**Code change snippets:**
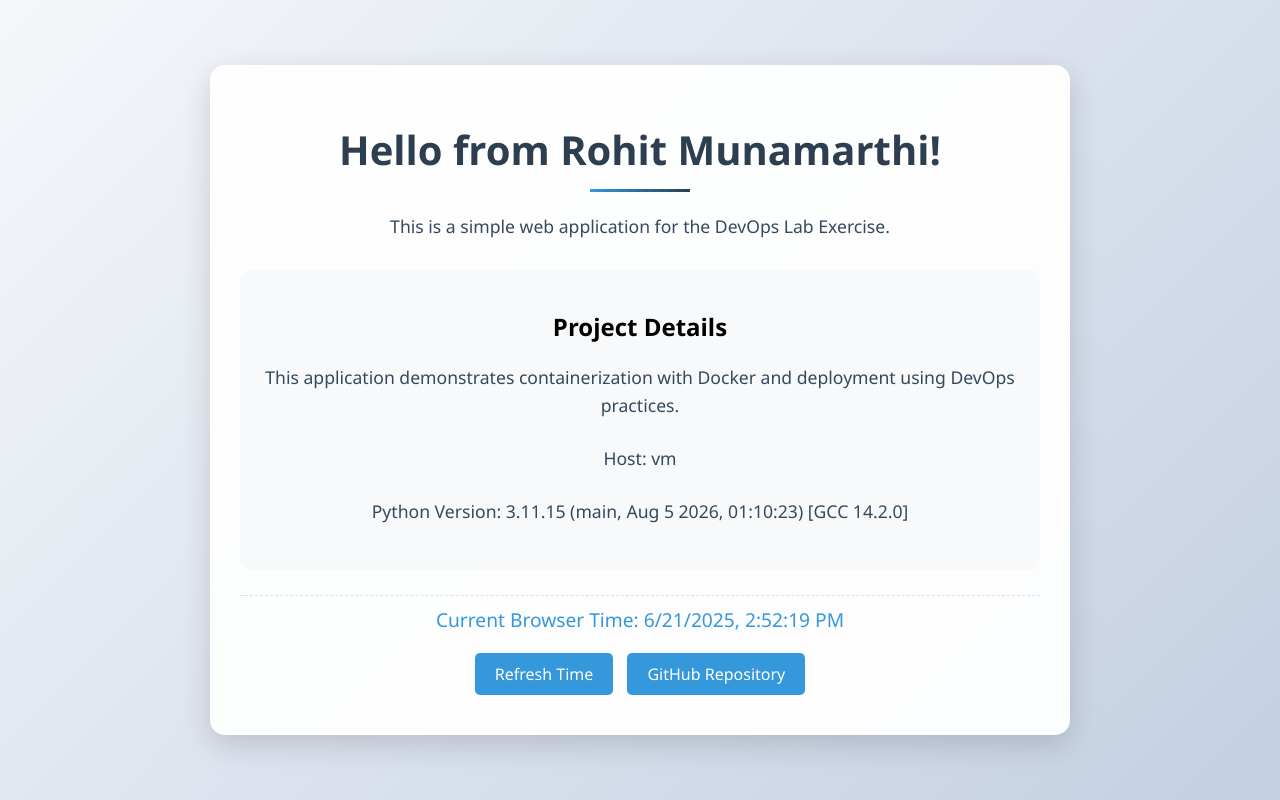
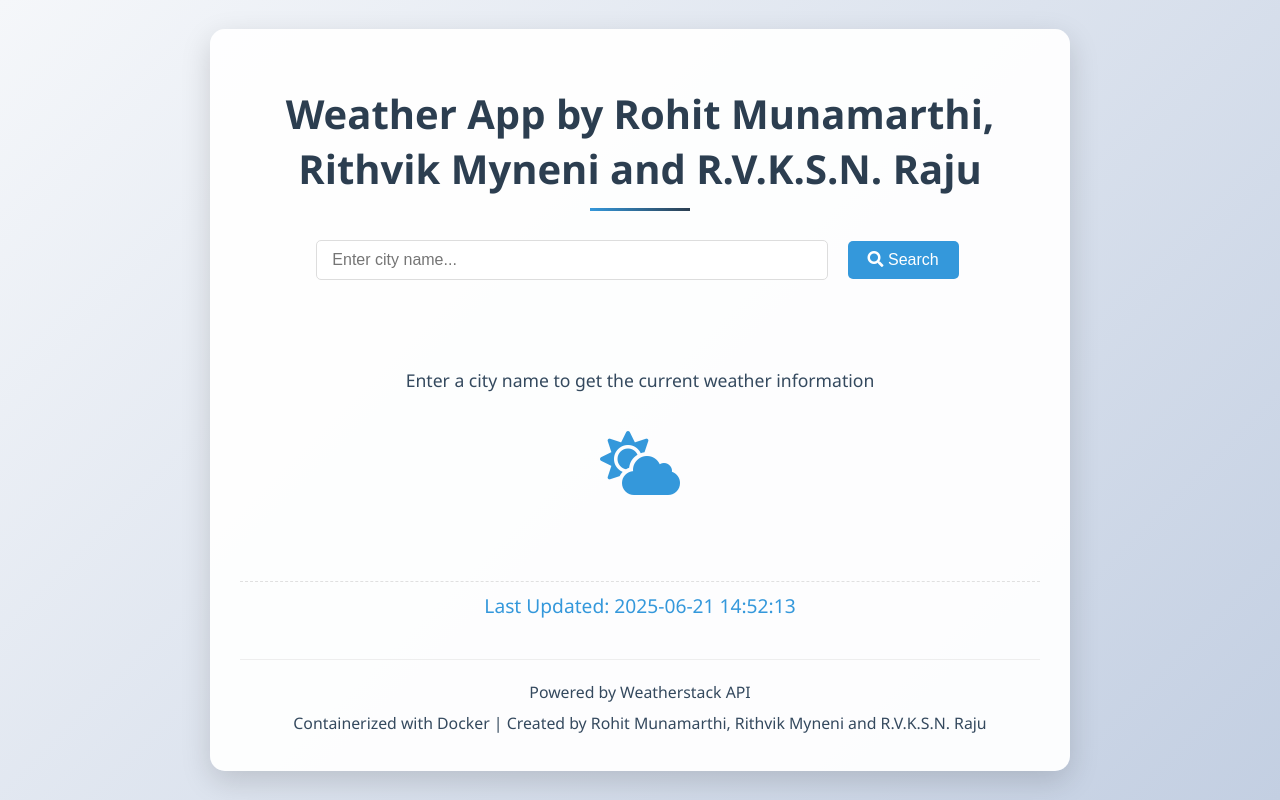
Before and after one commit to rohit27m/Devops_Internal, a Flask app: page / in a window 1280 px wide. Run offline with Flask 3, Linux system fonts and the light colour scheme.

Commit message:
Updated Weather App with Docker configuration and welcome message

```diff
--- a/app.py
+++ b/app.py
@@ -1,12 +1,19 @@
-from flask import Flask, render_template
+from flask import Flask, render_template, request
 import datetime
 import platform
 import socket
 import sys
+import os
+import requests
 
 app = Flask(__name__)
 
-@app.route('/')
+# Weatherstack API key - in production, use environment variables
+# For demo purposes, we'll use a provided key
+API_KEY = os.environ.get('WEATHERSTACK_API_KEY', '16a8978c55399e1ea24075eec49ba8d5')
+API_URL = "http://api.weatherstack.com/current"
+
+@app.route('/', methods=['GET', 'POST'])
 def index():
     # Get current time
     current_time = datetime.datetime.now().strftime("%Y-%m-%d %H:%M:%S")
@@ -17,11 +24,53 @@ def index():
     # Get Python version
     python_version = sys.version
 
+    weather_data = None
+    error = None
+
+    if request.method == 'POST':
+        city = request.form.get('city')
+        if city:
+            try:
+                # Make API request to Weatherstack
+                params = {
+                    'access_key': API_KEY,
+                    'query': city,
+                    'units': 'm'  # For temperature in Celsius
+                }
+
+                response = requests.get(API_URL, params=params)
+                response.raise_for_status()  # Raise exception for HTTP errors
+
+                data = response.json()
+
+                # Process weather data from Weatherstack format
+                if data.get('success', True) == False:
+                    error = f"API Error: {data.get('error', {}).get('info', 'Unknown error')}"
+                    raise ValueError(error)
+
+                weather_data = {
+                    'city': data['location']['name'],
+                    'country': data['location']['country'],
+                    'temperature': data['current']['temperature'],
+                    'feels_like': data['current']['feelslike'],
+                    'description': data['current']['weather_descriptions'][0],
+                    'icon_url': data['current']['weather_icons'][0],
+                    'humidity': data['current']['humidity'],
+                    'pressure': data['current']['pressure'],
+                    'wind_speed': data['current']['wind_speed']
+                }
+            except requests.exceptions.RequestException as e:
+                error = f"Error fetching weather data: {str(e)}"
+            except (KeyError, ValueError) as e:
+                error = f"Error processing weather data: {str(e)}"
+
     return render_template('index.html',
-                          name="Rohit Munamarthi",
+                          name="Rohit Munamarthi, Rithvik Myneni and R.V.K.S.N. Raju",
                           current_time=current_time,
                           hostname=hostname,
-                          python_version=python_version)
+                          python_version=python_version,
+                          weather_data=weather_data,
+                          error=error)
 
 if __name__ == '__main__':
     app.run(host='0.0.0.0', port=5000, debug=True)
--- a/requirements.txt
+++ b/requirements.txt
@@ -4,3 +4,4 @@ itsdangerous==2.1.2
 Jinja2==3.1.2
 MarkupSafe==2.1.3
 click==8.1.7
+requests==2.31.0
--- a/static/style.css
+++ b/static/style.css
@@ -83,3 +83,109 @@ p {
 .btn:hover {
     background-color: #2980b9;
 }
+
+/* Weather App Specific Styles */
+.search-section {
+    margin-bottom: 30px;
+}
+
+.search-section input {
+    padding: 10px 15px;
+    border: 1px solid #ddd;
+    border-radius: 5px;
+    width: 60%;
+    font-size: 1em;
+    margin-right: 10px;
+}
+
+.search-section .search-btn {
+    padding: 10px 20px;
+}
+
+.weather-section {
+    background-color: #f8f9fa;
+    border-radius: 10px;
+    padding: 20px;
+    margin-top: 20px;
+}
+
+.weather-section h2 {
+    color: #2c3e50;
+    margin-bottom: 15px;
+}
+
+.weather-display {
+    display: flex;
+    justify-content: center;
+    align-items: center;
+    margin-bottom: 20px;
+}
+
+.weather-icon img {
+    width: 100px;
+    height: 100px;
+}
+
+.weather-info {
+    margin-left: 20px;
+    text-align: left;
+}
+
+.temperature {
+    font-size: 2.5em;
+    font-weight: bold;
+    color: #2c3e50;
+}
+
+.description {
+    font-size: 1.2em;
+    color: #7f8c8d;
+    text-transform: capitalize;
+}
+
+.weather-details {
+    display: flex;
+    flex-wrap: wrap;
+    justify-content: space-around;
+}
+
+.detail {
+    flex-basis: 45%;
+    margin: 10px 0;
+    display: flex;
+    align-items: center;
+}
+
+.detail i {
+    margin-right: 10px;
+    color: #3498db;
+}
+
+.error-section {
+    color: #e74c3c;
+    padding: 15px;
+    border: 1px solid #e74c3c;
+    border-radius: 5px;
+}
+
+.default-section {
+    padding: 30px;
+}
+
+.default-icon {
+    font-size: 4em;
+    color: #3498db;
+    margin: 20px 0;
+}
+
+.footer {
+    margin-top: 30px;
+    padding-top: 15px;
+    border-top: 1px solid #eee;
+    font-size: 0.9em;
+    color: #7f8c8d;
+}
+
+.footer p {
+    margin: 5px 0;
+}
--- a/templates/index.html
+++ b/templates/index.html
@@ -3,45 +3,74 @@
 <head>
     <meta charset="UTF-8">
     <meta name="viewport" content="width=device-width, initial-scale=1.0">
-    <title>DevOps Lab Exercise</title>
+    <title>Weather Application</title>
     <link rel="stylesheet" href="{{ url_for('static', filename='style.css') }}">
+    <link rel="stylesheet" href="https://cdnjs.cloudflare.com/ajax/libs/font-awesome/5.15.4/css/all.min.css">
 </head>
 <body>
     <div class="container">
-        <h1>Hello from {{ name }}!</h1>
-        <p>This is a simple web application for the DevOps Lab Exercise.</p>
+        <h1>Weather App by {{ name }}</h1>
 
-        <div class="info-section">
-            <h2>Project Details</h2>
-            <p>This application demonstrates containerization with Docker and deployment using DevOps practices.</p>
-            <p>Host: {{ hostname }}</p>
-            <p>Python Version: {{ python_version }}</p>
+        <div class="search-section">
+            <form action="/" method="post">
+                <input type="text" name="city" id="city-input" placeholder="Enter city name..." required>
+                <button type="submit" class="btn search-btn"><i class="fas fa-search"></i> Search</button>
+            </form>
         </div>
 
+        {% if weather_data %}
+        <div class="weather-section">
+            <h2>{{ weather_data.city }}, {{ weather_data.country }}</h2>
+            <div class="weather-display">
+                <div class="weather-icon">
+                    <img src="{{ weather_data.icon_url }}" alt="{{ weather_data.description }}">
+                </div>
+                <div class="weather-info">
+                    <div class="temperature">{{ weather_data.temperature }}°C</div>
+                    <div class="description">{{ weather_data.description }}</div>
+                </div>
+            </div>
+            <div class="weather-details">
+                <div class="detail">
+                    <i class="fas fa-thermometer-half"></i>
+                    <span>Feels like: {{ weather_data.feels_like }}°C</span>
+                </div>
+                <div class="detail">
+                    <i class="fas fa-wind"></i>
+                    <span>Wind: {{ weather_data.wind_speed }} m/s</span>
+                </div>
+                <div class="detail">
+                    <i class="fas fa-tint"></i>
+                    <span>Humidity: {{ weather_data.humidity }}%</span>
+                </div>
+                <div class="detail">
+                    <i class="fas fa-compass"></i>
+                    <span>Pressure: {{ weather_data.pressure }} hPa</span>
+                </div>
+            </div>
+        </div>
+        {% elif error %}
+        <div class="error-section">
+            <p><i class="fas fa-exclamation-circle"></i> {{ error }}</p>
+        </div>
+        {% else %}
+        <div class="default-section">
+            <p>Enter a city name to get the current weather information</p>
+            <div class="default-icon">
+                <i class="fas fa-cloud-sun"></i>
+            </div>
+        </div>
+        {% endif %}
+
         <div class="time-display" id="current-time">
-            Current Server Time: {{ current_time }}
-        </div>
-
-        <div>
-            <a href="#" class="btn" id="refresh-btn">Refresh Time</a>
-            <a href="https://github.com/" target="_blank" class="btn">GitHub Repository</a>
+            Last Updated: {{ current_time }}
+        </div>        <div class="footer">
+            <p>Powered by Weatherstack API</p>
+            <p>Containerized with Docker | Created by {{ name }}</p>
         </div>
     </div>
 
     <script>
-        // Update the time display every second
-        setInterval(function() {
-            const timeDisplay = document.getElementById('current-time');
-            const now = new Date();
-            timeDisplay.innerHTML = 'Current Browser Time: ' + now.toLocaleString();
-        }, 1000);
-
-        // Add refresh button functionality
-        document.getElementById('refresh-btn').addEventListener('click', function(e) {
-            e.preventDefault();
-            location.reload();
-        });
-
         // Add some animation to the container on load
         document.addEventListener('DOMContentLoaded', function() {
             const container = document.querySelector('.container');
```
Also changed, not shown: README.md, 1 other file.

**DIRECTIONS:** Wherever a line in the entries above holds "section", copy that line.

**WRITTEN RESPONSE:**
+.search-section {
+.search-section input {
+.search-section .search-btn {
+.weather-section {
+.weather-section h2 {
+.error-section {
+.default-section {
-        <div class="info-section">
+        <div class="search-section">
+        <div class="weather-section">
+        <div class="error-section">
+        <div class="default-section">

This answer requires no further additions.